_Version comparison data_
━━━━━━━━━━━━━━━━━━━━━━━━━━━━━━

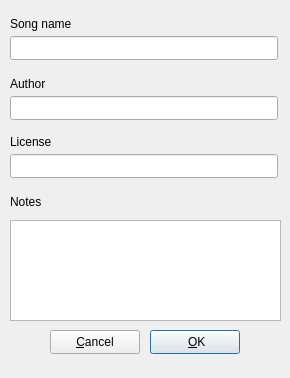
The window that src/gui/src/SongPropertiesDialog_UI.ui (hydrogen-music/hydrogen) describes before a commit, drawn with Qt 5.
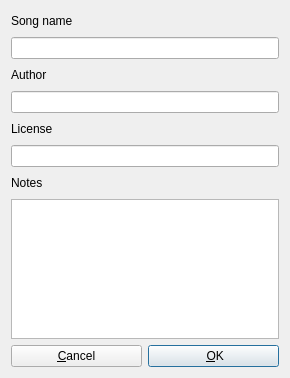
The same window after the commit.

Diff of the .ui file:
```diff
--- a/src/gui/src/SongPropertiesDialog_UI.ui
+++ b/src/gui/src/SongPropertiesDialog_UI.ui
@@ -12,26 +12,26 @@
   <property name="windowTitle" >
    <string>Form1</string>
   </property>
-  <widget class="QLineEdit" name="songNameTxt" >
-   <property name="geometry" >
-    <rect>
-     <x>10</x>
-     <y>36</y>
-     <width>268</width>
-     <height>24</height>
-    </rect>
-   </property>
-  </widget>
-  <widget class="QLabel" name="TextLabel1_2" >
-   <property name="geometry" >
-    <rect>
-     <x>10</x>
-     <y>72</y>
-     <width>268</width>
-     <height>24</height>
-    </rect>
-   </property>
-   <property name="minimumSize" >
+  <layout class="QGridLayout" name="gridLayout">
+   <item row="0" column="0" colspan="2">
+    <widget class="QLabel" name="TextLabel1">
+     <property name="minimumSize">
+      <size>
+       <width>0</width>
+       <height>20</height>
+      </size>
+     </property>
+     <property name="text">
+      <string>Song name</string>
+     </property>
+    </widget>
+   </item>
+   <item row="1" column="0" colspan="2">
+    <widget class="QLineEdit" name="songNameTxt"/>
+   </item>
+   <item row="2" column="0" colspan="2">
+    <widget class="QLabel" name="TextLabel1_2">
+     <property name="minimumSize">
     <size>
      <width>0</width>
      <height>20</height>
@@ -41,26 +41,29 @@
     <string>Author</string>
    </property>
   </widget>
-  <widget class="QLineEdit" name="authorTxt" >
-   <property name="geometry" >
-    <rect>
-     <x>10</x>
-     <y>96</y>
-     <width>268</width>
-     <height>24</height>
-    </rect>
-   </property>
-  </widget>
-  <widget class="QLabel" name="TextLabel2" >
-   <property name="geometry" >
-    <rect>
-     <x>10</x>
-     <y>190</y>
-     <width>268</width>
-     <height>24</height>
-    </rect>
-   </property>
-   <property name="minimumSize" >
+   </item>
+   <item row="3" column="0" colspan="2">
+    <widget class="QLineEdit" name="authorTxt"/>
+   </item>
+   <item row="4" column="0" colspan="2">
+    <widget class="QLabel" name="TextLabel1_3">
+     <property name="minimumSize">
+      <size>
+       <width>0</width>
+       <height>20</height>
+      </size>
+     </property>
+     <property name="text">
+      <string>License</string>
+     </property>
+    </widget>
+   </item>
+   <item row="5" column="0" colspan="2">
+    <widget class="QLineEdit" name="licenseTxt"/>
+   </item>
+   <item row="6" column="0" colspan="2">
+    <widget class="QLabel" name="TextLabel2">
+     <property name="minimumSize">
     <size>
      <width>0</width>
      <height>20</height>
@@ -70,35 +73,23 @@
     <string>Notes</string>
    </property>
   </widget>
-  <widget class="QLabel" name="TextLabel1" >
-   <property name="geometry" >
-    <rect>
-     <x>10</x>
-     <y>12</y>
-     <width>268</width>
-     <height>24</height>
-    </rect>
-   </property>
-   <property name="minimumSize" >
-    <size>
-     <width>0</width>
-     <height>20</height>
-    </size>
-   </property>
-   <property name="text" >
-    <string>Song name</string>
-   </property>
-  </widget>
-  <widget class="QPushButton" name="okBtn" >
-   <property name="geometry" >
-    <rect>
-     <x>150</x>
-     <y>330</y>
-     <width>90</width>
-     <height>24</height>
-    </rect>
-   </property>
-   <property name="text" >
+   </item>
+   <item row="7" column="0" colspan="2">
+    <widget class="QTextEdit" name="notesTxt"/>
+   </item>
+   <item row="8" column="0">
+    <widget class="QPushButton" name="cancelBtn">
+     <property name="text">
+      <string>&amp;Cancel</string>
+     </property>
+     <property name="shortcut">
+      <string>Alt+C</string>
+     </property>
+    </widget>
+   </item>
+   <item row="8" column="1">
+    <widget class="QPushButton" name="okBtn">
+     <property name="text">
     <string> &amp;OK</string>
    </property>
    <property name="shortcut" >
@@ -108,63 +99,10 @@
     <bool>true</bool>
    </property>
   </widget>
-  <widget class="QPushButton" name="cancelBtn" >
-   <property name="geometry" >
-    <rect>
-     <x>50</x>
-     <y>330</y>
-     <width>90</width>
-     <height>24</height>
-    </rect>
-   </property>
-   <property name="text" >
-    <string>&amp;Cancel</string>
-   </property>
-   <property name="shortcut" >
-    <string>Alt+C</string>
-   </property>
-  </widget>
-  <widget class="QTextEdit" name="notesTxt" >
-   <property name="geometry" >
-    <rect>
-     <x>10</x>
-     <y>220</y>
-     <width>271</width>
-     <height>101</height>
-    </rect>
-   </property>
-  </widget>
-  <widget class="QLineEdit" name="licenseTxt" >
-   <property name="geometry" >
-    <rect>
-     <x>10</x>
-     <y>154</y>
-     <width>268</width>
-     <height>24</height>
-    </rect>
-   </property>
-  </widget>
-  <widget class="QLabel" name="TextLabel1_3" >
-   <property name="geometry" >
-    <rect>
-     <x>10</x>
-     <y>130</y>
-     <width>268</width>
-     <height>24</height>
-    </rect>
-   </property>
-   <property name="minimumSize" >
-    <size>
-     <width>0</width>
-     <height>20</height>
-    </size>
-   </property>
-   <property name="text" >
-    <string>License</string>
-   </property>
-  </widget>
- </widget>
- <layoutdefault spacing="6" margin="11" />
+   </item>
+  </layout>
+ </widget>
+ <layoutdefault spacing="6" margin="11"/>
  <resources/>
  <connections/>
 </ui>
```
Left out of the diff: 17 changed lines with no effect on the pictures. Lines whose indentation alone changed are shown as unchanged.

━━━━━━━━━━━━━━━━━━━━━━━━━━━━━━

Set down all the data again exactly as above, pictures excluded.

The window that src/gui/src/SongPropertiesDialog_UI.ui (hydrogen-music/hydrogen) describes before a commit, drawn with Qt 5.
The same window after the commit.

Diff of the .ui file:
```diff
--- a/src/gui/src/SongPropertiesDialog_UI.ui
+++ b/src/gui/src/SongPropertiesDialog_UI.ui
@@ -12,26 +12,26 @@
   <property name="windowTitle" >
    <string>Form1</string>
   </property>
-  <widget class="QLineEdit" name="songNameTxt" >
-   <property name="geometry" >
-    <rect>
-     <x>10</x>
-     <y>36</y>
-     <width>268</width>
-     <height>24</height>
-    </rect>
-   </property>
-  </widget>
-  <widget class="QLabel" name="TextLabel1_2" >
-   <property name="geometry" >
-    <rect>
-     <x>10</x>
-     <y>72</y>
-     <width>268</width>
-     <height>24</height>
-    </rect>
-   </property>
-   <property name="minimumSize" >
+  <layout class="QGridLayout" name="gridLayout">
+   <item row="0" column="0" colspan="2">
+    <widget class="QLabel" name="TextLabel1">
+     <property name="minimumSize">
+      <size>
+       <width>0</width>
+       <height>20</height>
+      </size>
+     </property>
+     <property name="text">
+      <string>Song name</string>
+     </property>
+    </widget>
+   </item>
+   <item row="1" column="0" colspan="2">
+    <widget class="QLineEdit" name="songNameTxt"/>
+   </item>
+   <item row="2" column="0" colspan="2">
+    <widget class="QLabel" name="TextLabel1_2">
+     <property name="minimumSize">
     <size>
      <width>0</width>
      <height>20</height>
@@ -41,26 +41,29 @@
     <string>Author</string>
    </property>
   </widget>
-  <widget class="QLineEdit" name="authorTxt" >
-   <property name="geometry" >
-    <rect>
-     <x>10</x>
-     <y>96</y>
-     <width>268</width>
-     <height>24</height>
-    </rect>
-   </property>
-  </widget>
-  <widget class="QLabel" name="TextLabel2" >
-   <property name="geometry" >
-    <rect>
-     <x>10</x>
-     <y>190</y>
-     <width>268</width>
-     <height>24</height>
-    </rect>
-   </property>
-   <property name="minimumSize" >
+   </item>
+   <item row="3" column="0" colspan="2">
+    <widget class="QLineEdit" name="authorTxt"/>
+   </item>
+   <item row="4" column="0" colspan="2">
+    <widget class="QLabel" name="TextLabel1_3">
+     <property name="minimumSize">
+      <size>
+       <width>0</width>
+       <height>20</height>
+      </size>
+     </property>
+     <property name="text">
+      <string>License</string>
+     </property>
+    </widget>
+   </item>
+   <item row="5" column="0" colspan="2">
+    <widget class="QLineEdit" name="licenseTxt"/>
+   </item>
+   <item row="6" column="0" colspan="2">
+    <widget class="QLabel" name="TextLabel2">
+     <property name="minimumSize">
     <size>
      <width>0</width>
      <height>20</height>
@@ -70,35 +73,23 @@
     <string>Notes</string>
    </property>
   </widget>
-  <widget class="QLabel" name="TextLabel1" >
-   <property name="geometry" >
-    <rect>
-     <x>10</x>
-     <y>12</y>
-     <width>268</width>
-     <height>24</height>
-    </rect>
-   </property>
-   <property name="minimumSize" >
-    <size>
-     <width>0</width>
-     <height>20</height>
-    </size>
-   </property>
-   <property name="text" >
-    <string>Song name</string>
-   </property>
-  </widget>
-  <widget class="QPushButton" name="okBtn" >
-   <property name="geometry" >
-    <rect>
-     <x>150</x>
-     <y>330</y>
-     <width>90</width>
-     <height>24</height>
-    </rect>
-   </property>
-   <property name="text" >
+   </item>
+   <item row="7" column="0" colspan="2">
+    <widget class="QTextEdit" name="notesTxt"/>
+   </item>
+   <item row="8" column="0">
+    <widget class="QPushButton" name="cancelBtn">
+     <property name="text">
+      <string>&amp;Cancel</string>
+     </property>
+     <property name="shortcut">
+      <string>Alt+C</string>
+     </property>
+    </widget>
+   </item>
+   <item row="8" column="1">
+    <widget class="QPushButton" name="okBtn">
+     <property name="text">
     <string> &amp;OK</string>
    </property>
    <property name="shortcut" >
@@ -108,63 +99,10 @@
     <bool>true</bool>
    </property>
   </widget>
-  <widget class="QPushButton" name="cancelBtn" >
-   <property name="geometry" >
-    <rect>
-     <x>50</x>
-     <y>330</y>
-     <width>90</width>
-     <height>24</height>
-    </rect>
-   </property>
-   <property name="text" >
-    <string>&amp;Cancel</string>
-   </property>
-   <property name="shortcut" >
-    <string>Alt+C</string>
-   </property>
-  </widget>
-  <widget class="QTextEdit" name="notesTxt" >
-   <property name="geometry" >
-    <rect>
-     <x>10</x>
-     <y>220</y>
-     <width>271</width>
-     <height>101</height>
-    </rect>
-   </property>
-  </widget>
-  <widget class="QLineEdit" name="licenseTxt" >
-   <property name="geometry" >
-    <rect>
-     <x>10</x>
-     <y>154</y>
-     <width>268</width>
-     <height>24</height>
-    </rect>
-   </property>
-  </widget>
-  <widget class="QLabel" name="TextLabel1_3" >
-   <property name="geometry" >
-    <rect>
-     <x>10</x>
-     <y>130</y>
-     <width>268</width>
-     <height>24</height>
-    </rect>
-   </property>
-   <property name="minimumSize" >
-    <size>
-     <width>0</width>
-     <height>20</height>
-    </size>
-   </property>
-   <property name="text" >
-    <string>License</string>
-   </property>
-  </widget>
- </widget>
- <layoutdefault spacing="6" margin="11" />
+   </item>
+  </layout>
+ </widget>
+ <layoutdefault spacing="6" margin="11"/>
  <resources/>
  <connections/>
 </ui>
```
Left out of the diff: 17 changed lines with no effect on the pictures. Lines whose indentation alone changed are shown as unchanged.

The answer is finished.